▸ **EXERCISE DATA**:
Content starts

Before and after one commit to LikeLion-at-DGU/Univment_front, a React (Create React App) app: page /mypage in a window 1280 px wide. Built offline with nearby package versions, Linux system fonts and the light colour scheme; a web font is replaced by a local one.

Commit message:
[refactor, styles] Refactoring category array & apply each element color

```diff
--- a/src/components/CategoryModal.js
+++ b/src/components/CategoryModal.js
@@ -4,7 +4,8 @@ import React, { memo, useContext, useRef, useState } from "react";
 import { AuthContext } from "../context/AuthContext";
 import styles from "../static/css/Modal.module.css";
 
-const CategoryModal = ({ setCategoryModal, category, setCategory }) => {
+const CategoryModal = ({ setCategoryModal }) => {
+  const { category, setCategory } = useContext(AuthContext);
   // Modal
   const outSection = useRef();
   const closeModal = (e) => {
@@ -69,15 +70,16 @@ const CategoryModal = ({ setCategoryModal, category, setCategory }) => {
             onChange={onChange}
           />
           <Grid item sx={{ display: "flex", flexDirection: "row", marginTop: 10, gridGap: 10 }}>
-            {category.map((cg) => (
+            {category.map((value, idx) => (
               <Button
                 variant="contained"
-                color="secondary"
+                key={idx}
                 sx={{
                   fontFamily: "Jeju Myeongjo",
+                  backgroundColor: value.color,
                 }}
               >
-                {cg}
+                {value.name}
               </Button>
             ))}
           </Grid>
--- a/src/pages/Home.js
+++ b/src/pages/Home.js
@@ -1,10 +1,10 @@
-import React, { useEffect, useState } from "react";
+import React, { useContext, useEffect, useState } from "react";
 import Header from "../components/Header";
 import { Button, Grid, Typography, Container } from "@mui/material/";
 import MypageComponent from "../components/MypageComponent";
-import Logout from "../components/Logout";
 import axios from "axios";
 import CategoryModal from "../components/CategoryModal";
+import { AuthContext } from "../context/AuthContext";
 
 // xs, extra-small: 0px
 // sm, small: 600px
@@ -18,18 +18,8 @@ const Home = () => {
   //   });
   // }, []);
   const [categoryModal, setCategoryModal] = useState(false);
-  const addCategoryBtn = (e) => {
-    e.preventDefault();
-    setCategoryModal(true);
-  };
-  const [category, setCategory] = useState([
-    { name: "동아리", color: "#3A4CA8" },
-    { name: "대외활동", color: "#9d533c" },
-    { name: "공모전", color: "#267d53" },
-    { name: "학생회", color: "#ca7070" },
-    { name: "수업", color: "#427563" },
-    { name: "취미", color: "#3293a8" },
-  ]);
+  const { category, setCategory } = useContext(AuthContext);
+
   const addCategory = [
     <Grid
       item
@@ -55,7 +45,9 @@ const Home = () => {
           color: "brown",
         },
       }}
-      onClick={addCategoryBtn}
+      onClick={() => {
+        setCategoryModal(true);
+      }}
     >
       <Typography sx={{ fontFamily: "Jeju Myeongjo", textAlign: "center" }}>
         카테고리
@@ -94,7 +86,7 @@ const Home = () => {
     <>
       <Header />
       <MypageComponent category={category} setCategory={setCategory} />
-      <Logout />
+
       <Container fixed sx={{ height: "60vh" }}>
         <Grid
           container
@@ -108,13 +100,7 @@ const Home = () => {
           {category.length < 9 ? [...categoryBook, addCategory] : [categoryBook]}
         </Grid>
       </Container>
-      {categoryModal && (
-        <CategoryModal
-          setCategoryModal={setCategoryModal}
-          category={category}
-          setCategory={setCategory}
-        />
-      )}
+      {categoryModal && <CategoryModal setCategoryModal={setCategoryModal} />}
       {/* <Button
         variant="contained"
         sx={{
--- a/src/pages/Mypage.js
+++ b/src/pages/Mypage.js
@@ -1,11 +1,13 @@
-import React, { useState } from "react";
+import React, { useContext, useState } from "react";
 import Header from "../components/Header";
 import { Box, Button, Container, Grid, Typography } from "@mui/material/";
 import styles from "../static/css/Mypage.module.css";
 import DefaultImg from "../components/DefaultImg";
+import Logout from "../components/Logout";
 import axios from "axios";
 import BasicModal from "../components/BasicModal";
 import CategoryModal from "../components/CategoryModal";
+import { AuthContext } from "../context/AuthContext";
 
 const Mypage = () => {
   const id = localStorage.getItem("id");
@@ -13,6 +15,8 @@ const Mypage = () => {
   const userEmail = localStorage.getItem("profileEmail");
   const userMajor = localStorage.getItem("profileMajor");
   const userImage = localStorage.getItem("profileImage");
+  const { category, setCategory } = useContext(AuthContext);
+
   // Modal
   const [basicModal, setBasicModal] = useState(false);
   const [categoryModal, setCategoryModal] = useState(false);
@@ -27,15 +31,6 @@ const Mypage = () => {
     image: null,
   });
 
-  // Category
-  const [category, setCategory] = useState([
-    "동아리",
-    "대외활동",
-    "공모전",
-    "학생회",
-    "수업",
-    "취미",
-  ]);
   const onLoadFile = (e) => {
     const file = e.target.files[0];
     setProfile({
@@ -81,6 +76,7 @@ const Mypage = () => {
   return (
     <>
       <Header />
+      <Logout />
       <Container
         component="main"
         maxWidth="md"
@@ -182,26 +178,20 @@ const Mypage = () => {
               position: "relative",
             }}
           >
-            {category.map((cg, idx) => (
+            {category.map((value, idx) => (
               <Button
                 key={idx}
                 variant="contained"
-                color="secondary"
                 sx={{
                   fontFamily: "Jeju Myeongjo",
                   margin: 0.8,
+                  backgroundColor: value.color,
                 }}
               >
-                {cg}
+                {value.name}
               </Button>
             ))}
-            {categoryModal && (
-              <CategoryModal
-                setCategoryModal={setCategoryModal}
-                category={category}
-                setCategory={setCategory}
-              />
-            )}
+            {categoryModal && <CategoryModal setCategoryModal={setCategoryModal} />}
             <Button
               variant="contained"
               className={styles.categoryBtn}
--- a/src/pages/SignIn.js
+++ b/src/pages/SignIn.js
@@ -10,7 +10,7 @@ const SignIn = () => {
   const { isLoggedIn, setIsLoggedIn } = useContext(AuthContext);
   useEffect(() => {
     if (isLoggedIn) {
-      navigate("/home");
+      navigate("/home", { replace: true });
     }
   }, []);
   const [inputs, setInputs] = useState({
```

Content ends

▸ **WHAT NEEDS TO BE DONE**: Going through the material above, reproduce every line exactly.

▸ **TASK ANSWER**:
Before and after one commit to LikeLion-at-DGU/Univment_front, a React (Create React App) app: page /mypage in a window 1280 px wide. Built offline with nearby package versions, Linux system fonts and the light colour scheme; a web font is replaced by a local one.

Commit message:
[refactor, styles] Refactoring category array & apply each element color

```diff
--- a/src/components/CategoryModal.js
+++ b/src/components/CategoryModal.js
@@ -4,7 +4,8 @@ import React, { memo, useContext, useRef, useState } from "react";
 import { AuthContext } from "../context/AuthContext";
 import styles from "../static/css/Modal.module.css";
 
-const CategoryModal = ({ setCategoryModal, category, setCategory }) => {
+const CategoryModal = ({ setCategoryModal }) => {
+  const { category, setCategory } = useContext(AuthContext);
   // Modal
   const outSection = useRef();
   const closeModal = (e) => {
@@ -69,15 +70,16 @@ const CategoryModal = ({ setCategoryModal, category, setCategory }) => {
             onChange={onChange}
           />
           <Grid item sx={{ display: "flex", flexDirection: "row", marginTop: 10, gridGap: 10 }}>
-            {category.map((cg) => (
+            {category.map((value, idx) => (
               <Button
                 variant="contained"
-                color="secondary"
+                key={idx}
                 sx={{
                   fontFamily: "Jeju Myeongjo",
+                  backgroundColor: value.color,
                 }}
               >
-                {cg}
+                {value.name}
               </Button>
             ))}
           </Grid>
--- a/src/pages/Home.js
+++ b/src/pages/Home.js
@@ -1,10 +1,10 @@
-import React, { useEffect, useState } from "react";
+import React, { useContext, useEffect, useState } from "react";
 import Header from "../components/Header";
 import { Button, Grid, Typography, Container } from "@mui/material/";
 import MypageComponent from "../components/MypageComponent";
-import Logout from "../components/Logout";
 import axios from "axios";
 import CategoryModal from "../components/CategoryModal";
+import { AuthContext } from "../context/AuthContext";
 
 // xs, extra-small: 0px
 // sm, small: 600px
@@ -18,18 +18,8 @@ const Home = () => {
   //   });
   // }, []);
   const [categoryModal, setCategoryModal] = useState(false);
-  const addCategoryBtn = (e) => {
-    e.preventDefault();
-    setCategoryModal(true);
-  };
-  const [category, setCategory] = useState([
-    { name: "동아리", color: "#3A4CA8" },
-    { name: "대외활동", color: "#9d533c" },
-    { name: "공모전", color: "#267d53" },
-    { name: "학생회", color: "#ca7070" },
-    { name: "수업", color: "#427563" },
-    { name: "취미", color: "#3293a8" },
-  ]);
+  const { category, setCategory } = useContext(AuthContext);
+
   const addCategory = [
     <Grid
       item
@@ -55,7 +45,9 @@ const Home = () => {
           color: "brown",
         },
       }}
-      onClick={addCategoryBtn}
+      onClick={() => {
+        setCategoryModal(true);
+      }}
     >
       <Typography sx={{ fontFamily: "Jeju Myeongjo", textAlign: "center" }}>
         카테고리
@@ -94,7 +86,7 @@ const Home = () => {
     <>
       <Header />
       <MypageComponent category={category} setCategory={setCategory} />
-      <Logout />
+
       <Container fixed sx={{ height: "60vh" }}>
         <Grid
           container
@@ -108,13 +100,7 @@ const Home = () => {
           {category.length < 9 ? [...categoryBook, addCategory] : [categoryBook]}
         </Grid>
       </Container>
-      {categoryModal && (
-        <CategoryModal
-          setCategoryModal={setCategoryModal}
-          category={category}
-          setCategory={setCategory}
-        />
-      )}
+      {categoryModal && <CategoryModal setCategoryModal={setCategoryModal} />}
       {/* <Button
         variant="contained"
         sx={{
--- a/src/pages/Mypage.js
+++ b/src/pages/Mypage.js
@@ -1,11 +1,13 @@
-import React, { useState } from "react";
+import React, { useContext, useState } from "react";
 import Header from "../components/Header";
 import { Box, Button, Container, Grid, Typography } from "@mui/material/";
 import styles from "../static/css/Mypage.module.css";
 import DefaultImg from "../components/DefaultImg";
+import Logout from "../components/Logout";
 import axios from "axios";
 import BasicModal from "../components/BasicModal";
 import CategoryModal from "../components/CategoryModal";
+import { AuthContext } from "../context/AuthContext";
 
 const Mypage = () => {
   const id = localStorage.getItem("id");
@@ -13,6 +15,8 @@ const Mypage = () => {
   const userEmail = localStorage.getItem("profileEmail");
   const userMajor = localStorage.getItem("profileMajor");
   const userImage = localStorage.getItem("profileImage");
+  const { category, setCategory } = useContext(AuthContext);
+
   // Modal
   const [basicModal, setBasicModal] = useState(false);
   const [categoryModal, setCategoryModal] = useState(false);
@@ -27,15 +31,6 @@ const Mypage = () => {
     image: null,
   });
 
-  // Category
-  const [category, setCategory] = useState([
-    "동아리",
-    "대외활동",
-    "공모전",
-    "학생회",
-    "수업",
-    "취미",
-  ]);
   const onLoadFile = (e) => {
     const file = e.target.files[0];
     setProfile({
@@ -81,6 +76,7 @@ const Mypage = () => {
   return (
     <>
       <Header />
+      <Logout />
       <Container
         component="main"
         maxWidth="md"
@@ -182,26 +178,20 @@ const Mypage = () => {
               position: "relative",
             }}
           >
-            {category.map((cg, idx) => (
+            {category.map((value, idx) => (
               <Button
                 key={idx}
                 variant="contained"
-                color="secondary"
                 sx={{
                   fontFamily: "Jeju Myeongjo",
                   margin: 0.8,
+                  backgroundColor: value.color,
                 }}
               >
-                {cg}
+                {value.name}
               </Button>
             ))}
-            {categoryModal && (
-              <CategoryModal
-                setCategoryModal={setCategoryModal}
-                category={category}
-                setCategory={setCategory}
-              />
-            )}
+            {categoryModal && <CategoryModal setCategoryModal={setCategoryModal} />}
             <Button
               variant="contained"
               className={styles.categoryBtn}
--- a/src/pages/SignIn.js
+++ b/src/pages/SignIn.js
@@ -10,7 +10,7 @@ const SignIn = () => {
   const { isLoggedIn, setIsLoggedIn } = useContext(AuthContext);
   useEffect(() => {
     if (isLoggedIn) {
-      navigate("/home");
+      navigate("/home", { replace: true });
     }
   }, []);
   const [inputs, setInputs] = useState({
```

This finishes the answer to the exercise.